Items from a data source:
• • • • •

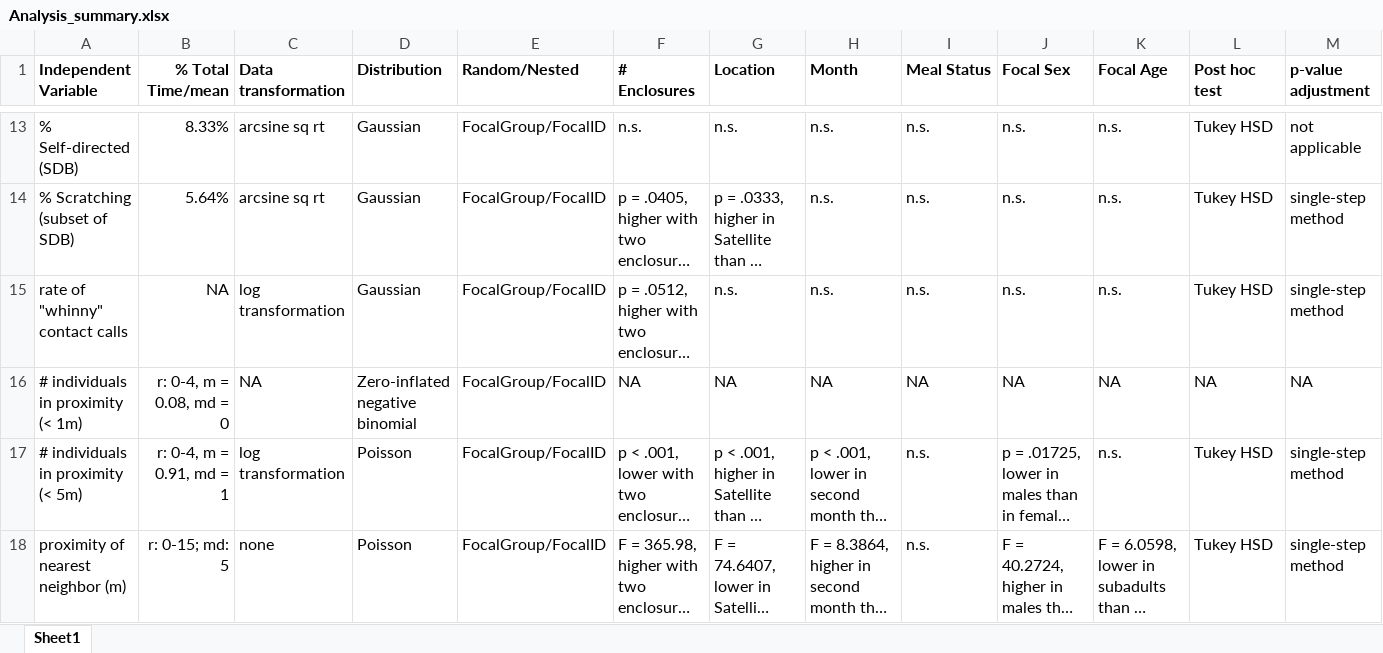
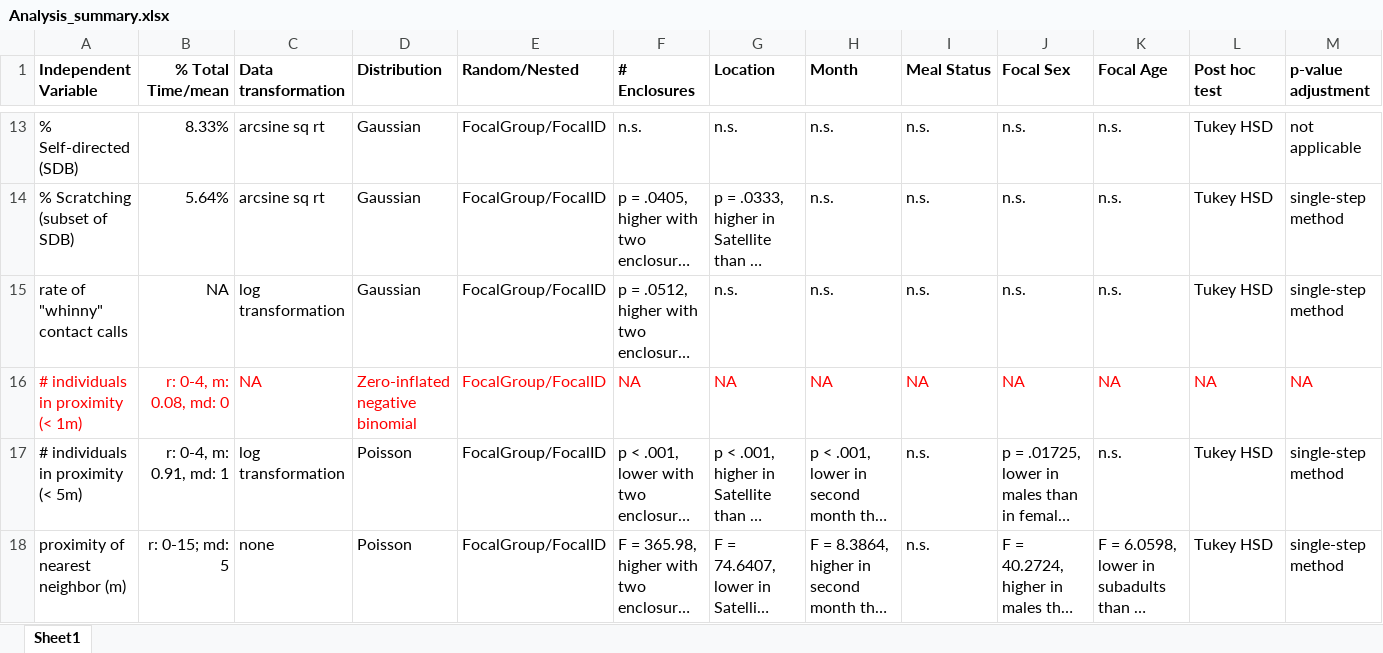
Before and after one commit to ardenice916/Spider_monkey_stats, an Excel workbook: Analysis_summary.xlsx, sheet Sheet1, drawn as a sheet; only a part is shown, gaps mark what is left out; long unchanged cells end in …; values as stored, in another font and other column widths than the file's, no borders; the diff covers the shown part only; the diff names each change by its address in the sheet, - before the commit and + after, or states it on an @@ line.

```diff
--- a/Analysis_summary.xlsx (sheet Sheet1)
+++ b/Analysis_summary.xlsx (sheet Sheet1)
-A16:M16 text colour: black
+A16:M16 text colour: #FF0000
-B16 (% Total Time/mean): r: 0-4, m = 0.08, md = 0
+B16 (% Total Time/mean): r: 0-4, m: 0.08, md: 0
-B17 (% Total Time/mean): r: 0-4, m = 0.91, md = 1
+B17 (% Total Time/mean): r: 0-4, m: 0.91, md: 1
```
Also changed, not shown: 1 removed row, 13 edited cells and cell formats elsewhere in this sheet, 6 other files.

• • • • •

WORK ITEM:
The records above are to be repeated word for word, with the pictures omitted.

TASK ANSWER:
Before and after one commit to ardenice916/Spider_monkey_stats, an Excel workbook: Analysis_summary.xlsx, sheet Sheet1, drawn as a sheet; only a part is shown, gaps mark what is left out; long unchanged cells end in …; values as stored, in another font and other column widths than the file's, no borders; the diff covers the shown part only; the diff names each change by its address in the sheet, - before the commit and + after, or states it on an @@ line.

```diff
--- a/Analysis_summary.xlsx (sheet Sheet1)
+++ b/Analysis_summary.xlsx (sheet Sheet1)
-A16:M16 text colour: black
+A16:M16 text colour: #FF0000
-B16 (% Total Time/mean): r: 0-4, m = 0.08, md = 0
+B16 (% Total Time/mean): r: 0-4, m: 0.08, md: 0
-B17 (% Total Time/mean): r: 0-4, m = 0.91, md = 1
+B17 (% Total Time/mean): r: 0-4, m: 0.91, md: 1
```
Also changed, not shown: 1 removed row, 13 edited cells and cell formats elsewhere in this sheet, 6 other files.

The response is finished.